“I believe that the challenge of living with popular culture may well be as serious for modern christians as persections and plagues were for saints of earlier centuries” – Ken Myer, All God’s Children and Blue Suede Shoes
I’ve been preparing some messages to teach next month in Russia at a conference for some pastors and church workers. The plan is to teach through most of 1 Peter. I came across Myer’s quote in my message notes from a 1990 sermon. I think this may be even more true 17 years later. The church today encounters a culture that is pervasive, shallow and subtly dangerous … and the church today still seems to have little power to make a difference.

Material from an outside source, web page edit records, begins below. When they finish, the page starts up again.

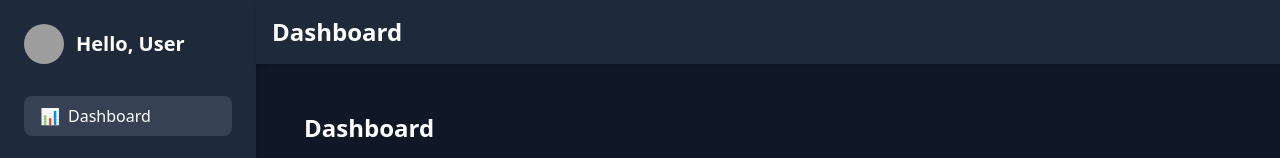
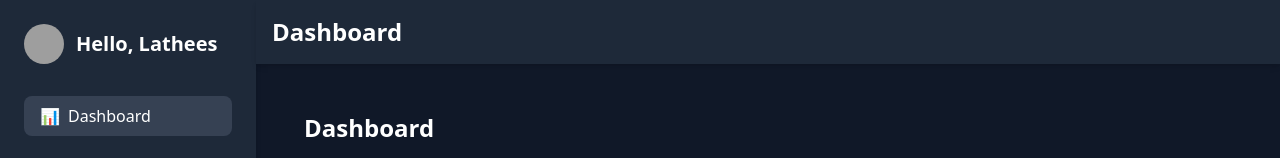
Before and after one commit to lathees-dev/budget-tracker, a React (Vite) app in the folder frontend/: page /dashboard in a window 1280 px wide. Shown: the top 158 px of the page. Built offline with nearby package versions, Linux system fonts and the light colour scheme; no server answers; grey boxes are pictures that could not be loaded.

Commit message:
FEAT : sidebar username fix

```diff
--- a/frontend/src/Components/common/Sidebar.jsx
+++ b/frontend/src/Components/common/Sidebar.jsx
@@ -31,7 +31,7 @@
           alt="avatar"
           className="rounded-full w-10 h-10 mr-3"
         />
-        <h1 className="text-xl font-bold">Hello, {user?.username || "User"}</h1>
+        <h1 className="text-xl font-bold">Hello, {user?.username || "Lathees"}</h1>
       </div>
       <ul className="space-y-4">
         {navLinks.map(({ name, path, icon }) => (
```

Possibly because we have forgotten who we are and what we are to be doing as believers in this world. Peter addresses this when he calls his readers to be radically different than the world around them – living out our unique identity in Christ – an identity he labels “aliens and strangers”. We are pilgrims, travellers, sojourners but not residents of this world. Ever since God “delivered us from the domain of darkness and transferred us to the kingodom of his beloved son” (Col. 1:13) we have not belonged to this world. We became divine defectors with a citizenship that is now in heaven (Phil. 3:20). As the old song says “this world is not my home.” This brings to mind several practical thoughts:
- We should not expect that the citizens of this world will fully accept us for who we are. Yet so many never seem to stop trying?
- We must never forget that we represent our new king and kingdom. That’s why Peter tells us to keep our behavior excellent.
- We must not become too at home in this world.
- We need be prepared to “travel”; to be able to respond to God’s call on our lives. How bogged down are we with the things of this world?
I’ll let you know how well this translates into Russian.